Then we come to the side dishes. Okra was covered in good batter but was a bit oily (on the outside) and the plantain chips were really good if a bit flabby. I assume to get them really crisp they need to be covered in some form of flour. Jollof rice was certainly something we would order again.


For dessert we ordered the doughnut and the Banofee pie. The Banofee pie was the star. The doughnuts were a bit on the heavy side.


They do serve alcohol and we ordered two light and two dark lagers which – be warned – come in huge bottles. I say this because not only is it a lot of liquid and toilets are a scarce resource but they also take up a lot of space on the table. We suggest sharing and using a cup then you increase the table space.

The lovely surprise at the end of the meal was the bill – £60.00 for four people including four large beers – a bargain.


Address: 386 Coldharbour Lane, London SW9 8LF

telephone: 020 7737 4144


This is an Eritrean restaurant on Coldharbour Lane with a very unprepossessing entrance. Peeping in through the window you can see a couple of low circular basket weave tables and then the usual more cafe like seating in the remainder of the restaurant. The walls have a few african adornments but it is not overwhelming cultural. But this is an experience place where you effectively eat the tablecloth so if you want the whole feel try for the low circular”ethnic”  tables. The menu is heavy on meat although there are vegetarian options. The reason for the reference to the tablecloth is the food comes on the bread that you eat with. It is called injera and it is a large circular  sourdough pancake. This is fine when warm but as it rapidly cools becomes more like trying to eat a large piece of felt.  If you don’t like sourdough you can choose rice or cracked wheat.

This is a meat heavy cuisine with spicy or not so spicy choices like kulwa ( lamb with tomatoes) and derho alicha (mild chicken stew).  There is an option for the Royal feast but actually this looked far too much for a mid-week evening meal so we didn’t venture that far. The portions for each option are not large so you need to share a few. Our companions on the most recent visit found it all a bit too much but they were teenage girls – one of whom was a recent reformed vegetarian.

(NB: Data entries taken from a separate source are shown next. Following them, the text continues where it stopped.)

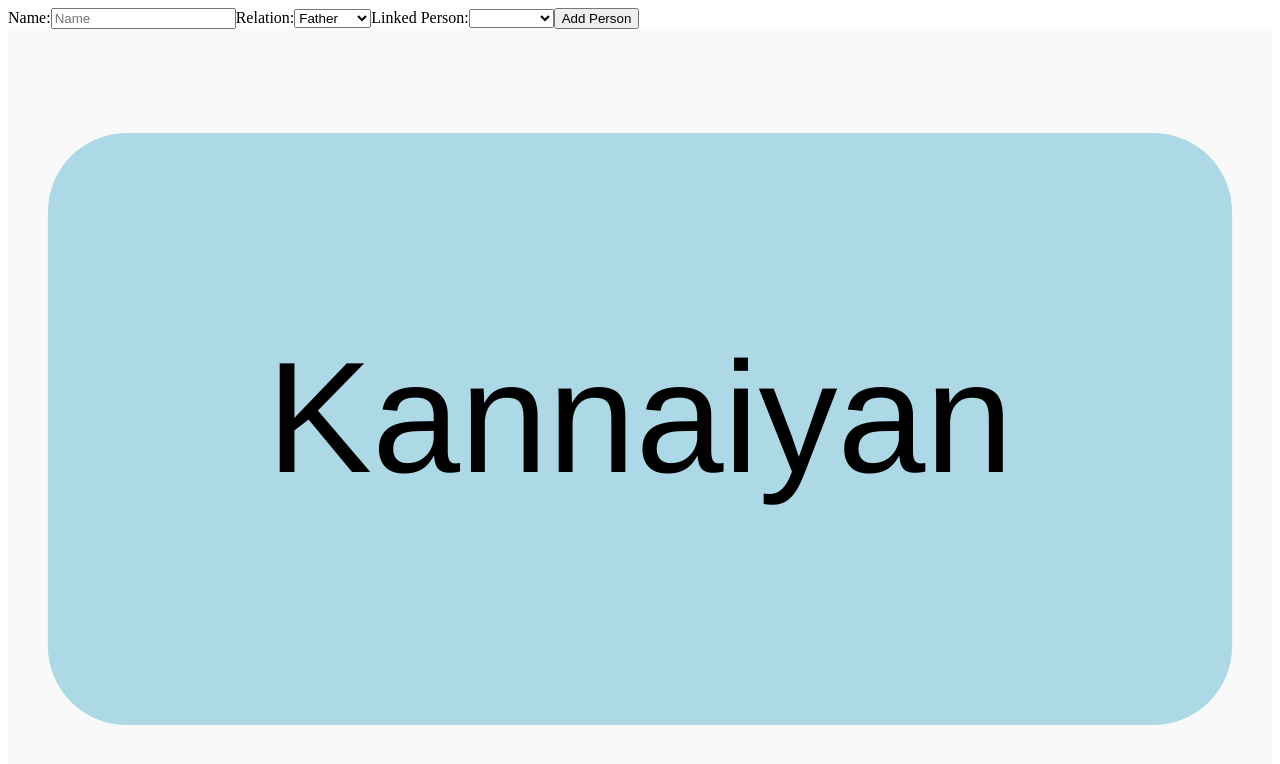
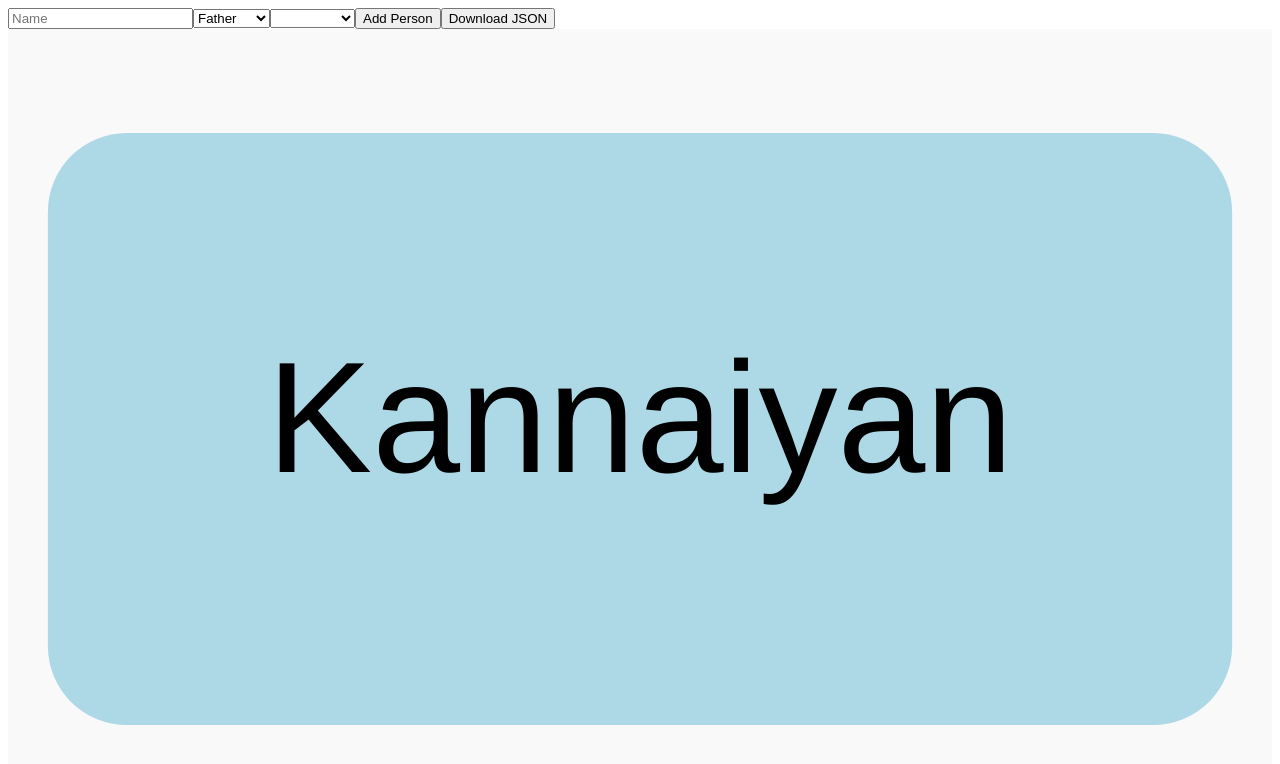
Before and after one commit to indiafamilytree/familytree, a Vue app: page / in a window 1280 px wide. Shown: the top 764 px of the page. Built offline with nearby package versions, Linux system fonts and the light colour scheme.

Commit message:
downloadable json

```diff
--- a/src/components/PersonForm.vue
+++ b/src/components/PersonForm.vue
@@ -1,7 +1,7 @@
 <template>
   <div class="bg-white p-4 rounded shadow-md">
-    <form @submit.prevent="addPerson" class="flex space-x-2 items-center">
-      <label for="name" class="sr-only">Name:</label>
+    <form @submit.prevent="addPerson">
+      <div class="flex items-center justify-end space-x-2">
         <input
           v-model="name"
           id="name"
@@ -10,7 +10,6 @@
           class="px-3 py-2 border border-gray-300 rounded-md shadow-sm focus:outline-none focus:ring-indigo-500 focus:border-indigo-500 sm:text-sm"
         />
 
-      <label for="relation" class="sr-only">Relation:</label>
         <select
           v-model="relation"
           id="relation"
@@ -25,7 +24,6 @@
           <option value="wife">Wife</option>
         </select>
 
-      <label for="linkedPersonId" class="sr-only">Linked Person:</label>
         <select
           v-model="linkedPersonId"
           id="linkedPersonId"
@@ -43,6 +41,13 @@
         >
           Add Person
         </button>
+        <button
+          @click="downloadJson"
+          class="px-4 py-2 border border-transparent shadow-sm text-sm font-medium rounded-md text-white bg-green-600 hover:bg-green-700 focus:outline-none focus:ring-2 focus:ring-offset-2 focus:ring-green-500"
+        >
+          Download JSON
+        </button>
+      </div>
     </form>
   </div>
 </template>
@@ -101,4 +106,16 @@ const addPerson = () => {
 
   console.log("Form reset");
 };
+
+const downloadJson = () => {
+  const dataStr =
+    "data:text/json;charset=utf-8," +
+    encodeURIComponent(JSON.stringify(store.persons));
+  const downloadAnchorNode = document.createElement("a");
+  downloadAnchorNode.setAttribute("href", dataStr);
+  downloadAnchorNode.setAttribute("download", "family-tree.json");
+  document.body.appendChild(downloadAnchorNode); // required for firefox
+  downloadAnchorNode.click();
+  downloadAnchorNode.remove();
+};
 </script>
```
Lines whose indentation alone changed are shown as unchanged.
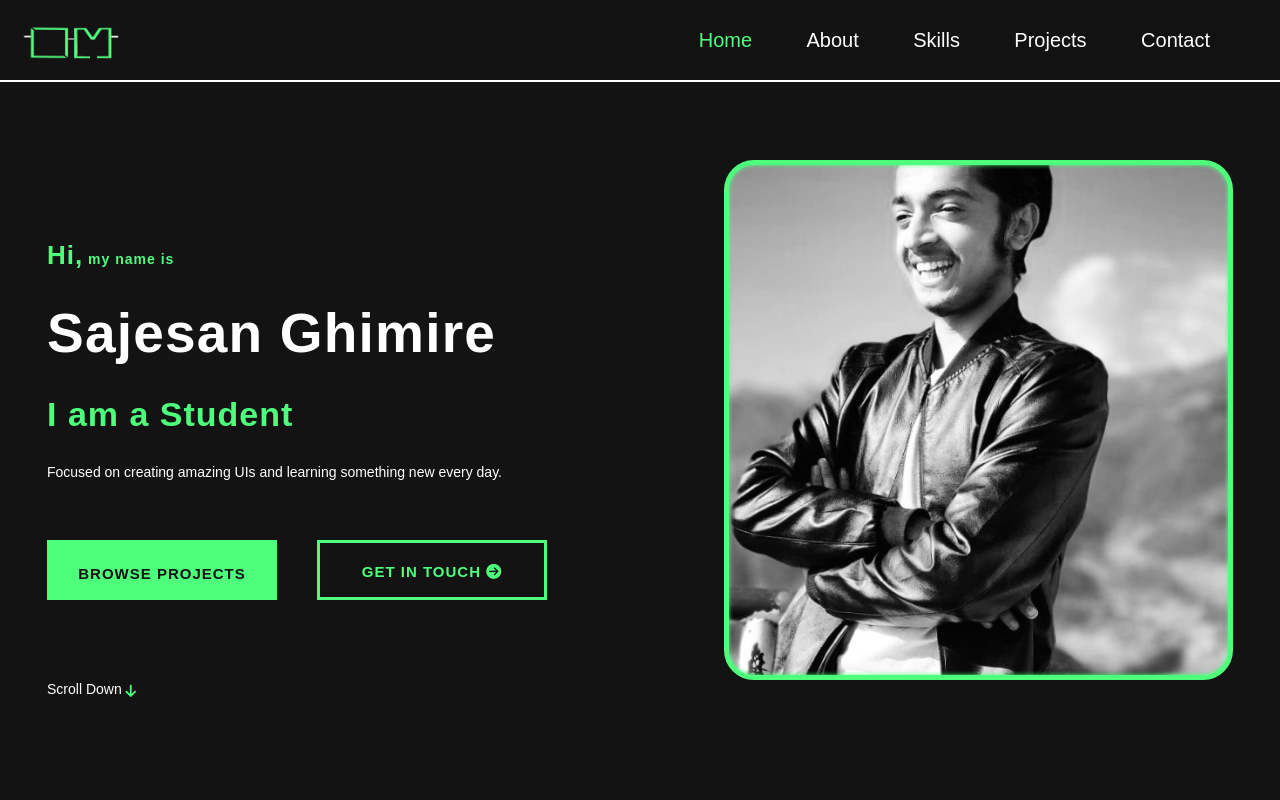
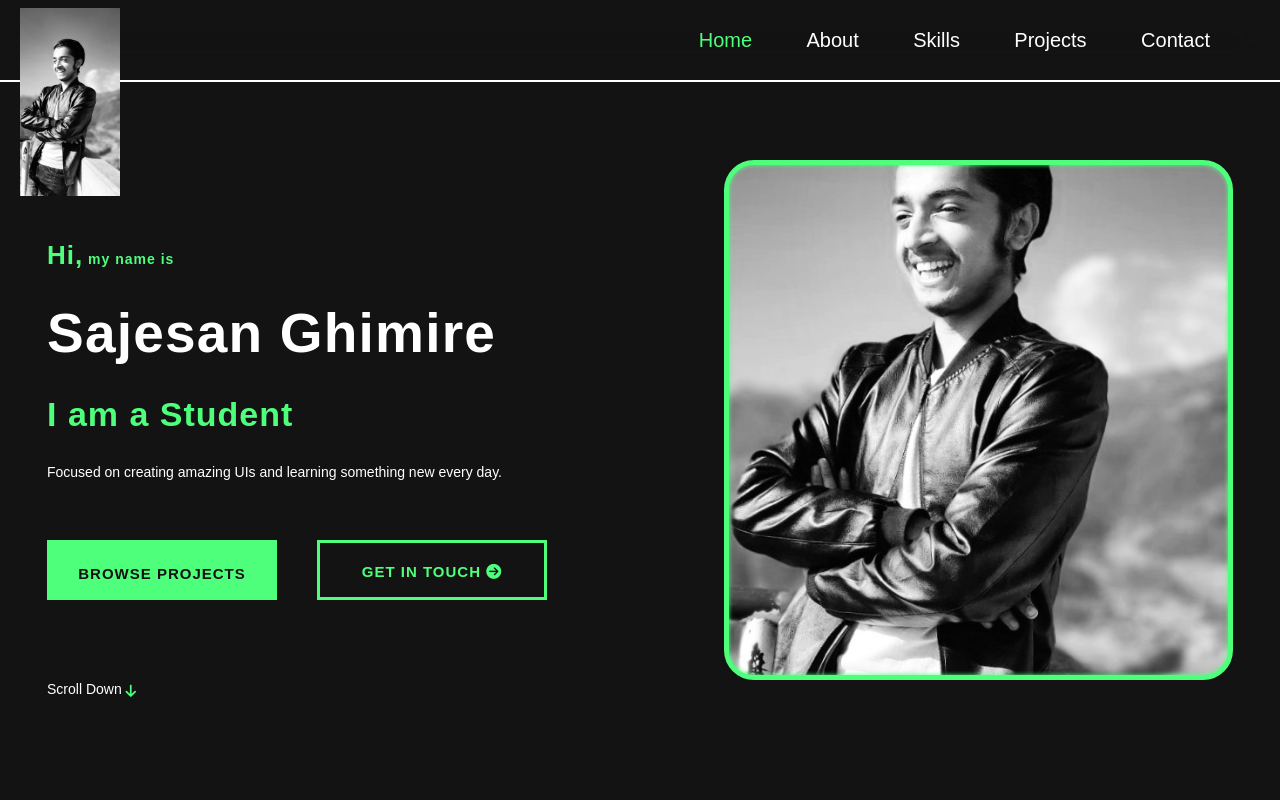
Before and after one commit to SajesanGhimire/plan, a plain HTML site: page index.html in a window 1280 px wide. Shown: the top 800 px of the page. Drawn offline with nearby package versions, Linux system fonts and the light colour scheme; a web font is replaced by a local one.

Commit message:
Update index.html

```diff
--- a/index.html
+++ b/index.html
@@ -35,7 +35,7 @@
         <div class="nav-bar">
 
             <div class="logo">
-                <a href="#Home"><img src="logo.png" alt="logo"></a>
+                <a href="#Home"><img src="OM.png" alt="logo"></a>
             </div>
 
             <div class="navigation">
```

The prices for a  neighbourhood restaurant were surprisingly high and although we have been several times we think that these need to be widely spaced. We do, however, recommend sitting on low stools for any first visit and to try the delicious flavoured coffee which is delivered in a surprising way – we don’t want to give this away but just to say that the smell is wonderful